A little of this, some of that, everything congealed with a sticky substance–and McConaughey’s sticky substance is charisma. He’s a good storyteller, almost as much because he thinks he is as the fact that he has some talent for it. In the introduction, he says the book is not really a memoir or self-help and he’s right; it’s both and so it’s neither. Yet, whatever he has thrown together in this literary casserole, it still satisfies.
To his credit, you’ll feel a lot of things listening to stories about his family and his upbringing. Some might say he has the power to move you.
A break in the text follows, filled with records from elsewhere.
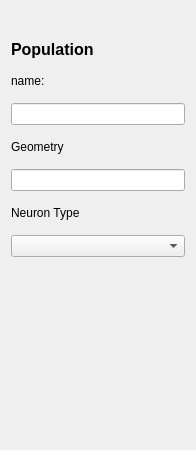
Old version of the form ANNarchyUI/ui/Population_Information.ui in the repository founderznd/PycharmProjects.
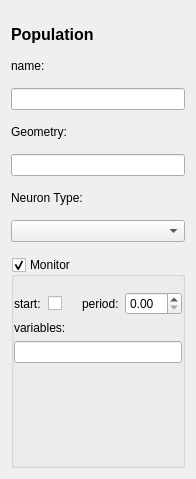
New version of the form.

Commit message: # now projection can be established on both sides at the same time # Population can project to itself # UI adjust # Monitor #TODO simulation

What changed in the file:
```diff
--- a/ANNarchyUI/ui/Population_Information.ui
+++ b/ANNarchyUI/ui/Population_Information.ui
@@ -7,18 +7,18 @@
     <x>0</x>
     <y>0</y>
     <width>196</width>
-    <height>450</height>
+    <height>479</height>
    </rect>
   </property>
   <property name="windowTitle">
    <string>Form</string>
   </property>
-  <layout class="QVBoxLayout" name="verticalLayout">
+  <layout class="QVBoxLayout" name="verticalLayout_2">
    <property name="spacing">
     <number>15</number>
    </property>
    <property name="topMargin">
-    <number>40</number>
+    <number>25</number>
    </property>
    <item>
     <widget class="QLabel" name="label">
@@ -54,7 +54,7 @@
    <item>
     <widget class="QLabel" name="label_2">
      <property name="text">
-      <string>Geometry</string>
+      <string>Geometry:</string>
      </property>
     </widget>
    </item>
@@ -74,7 +74,7 @@
    <item>
     <widget class="QLabel" name="label_3">
      <property name="text">
-      <string>Neuron Type</string>
+      <string>Neuron Type:</string>
      </property>
     </widget>
    </item>
@@ -82,6 +82,62 @@
     <widget class="QComboBox" name="comboBox_neuron_type"/>
    </item>
    <item>
+    <widget class="QGroupBox" name="groupBox_monitor">
+     <property name="title">
+      <string>Monitor</string>
+     </property>
+     <property name="checkable">
+      <bool>true</bool>
+     </property>
+     <layout class="QVBoxLayout" name="verticalLayout">
+      <property name="leftMargin">
+       <number>0</number>
+      </property>
+      <property name="topMargin">
+       <number>15</number>
+      </property>
+      <property name="rightMargin">
+       <number>0</number>
+      </property>
+      <item>
+       <layout class="QHBoxLayout" name="horizontalLayout">
+        <item>
+         <widget class="QLabel" name="label_7">
+          <property name="text">
+           <string>start:</string>
+          </property>
+         </widget>
+        </item>
+        <item>
+         <widget class="QCheckBox" name="checkBox_start">
+          <property name="text">
+           <string/>
+          </property>
+         </widget>
+        </item>
+        <item>
+         <widget class="QLabel" name="label_6">
+          <property name="text">
+           <string>period:</string>
+          </property>
+         </widget>
+        </item>
+        <item>
+         <widget class="QDoubleSpinBox" name="doubleSpinBox_period"/>
+        </item>
+       </layout>
+      </item>
+      <item>
+       <widget class="QLabel" name="label_8">
+        <property name="text">
+         <string>variables:</string>
+        </property>
+       </widget>
+      </item>
+      <item>
+       <widget class="QLineEdit" name="lineEdit_variables"/>
+      </item>
+      <item>
     <spacer name="verticalSpacer">
      <property name="orientation">
       <enum>Qt::Vertical</enum>
@@ -93,6 +149,9 @@
       </size>
      </property>
     </spacer>
+      </item>
+     </layout>
+    </widget>
    </item>
   </layout>
  </widget>
```
Lines whose indentation alone changed are shown as unchanged. The commit also changes 15 other files.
Others might say that there’s a lot of “emotional unpacking” he needs to do. Yet through his mantras/advice/insights he seems to take ownership of it all. I found his attitudes nicely reflected in the lyrics of Feist’s song “I Feel It All” (“I’ll be the one who’ll break my heart”,) though, McConaughey would probably prefer his book being compared to a John Mellencamp song.
This Book Might Be Your Next Read If:
- You like celebrity memoirs
- You’re interested in intentional and unintentional depictions of masculinity
- You like the way Matthew McConaughey’s voice sounds
- You want to understand the perspectives of people who are successful in their chosen profession
- You want to laugh along with someone who’s laughing at himself
Photo Credit: Penguin Random House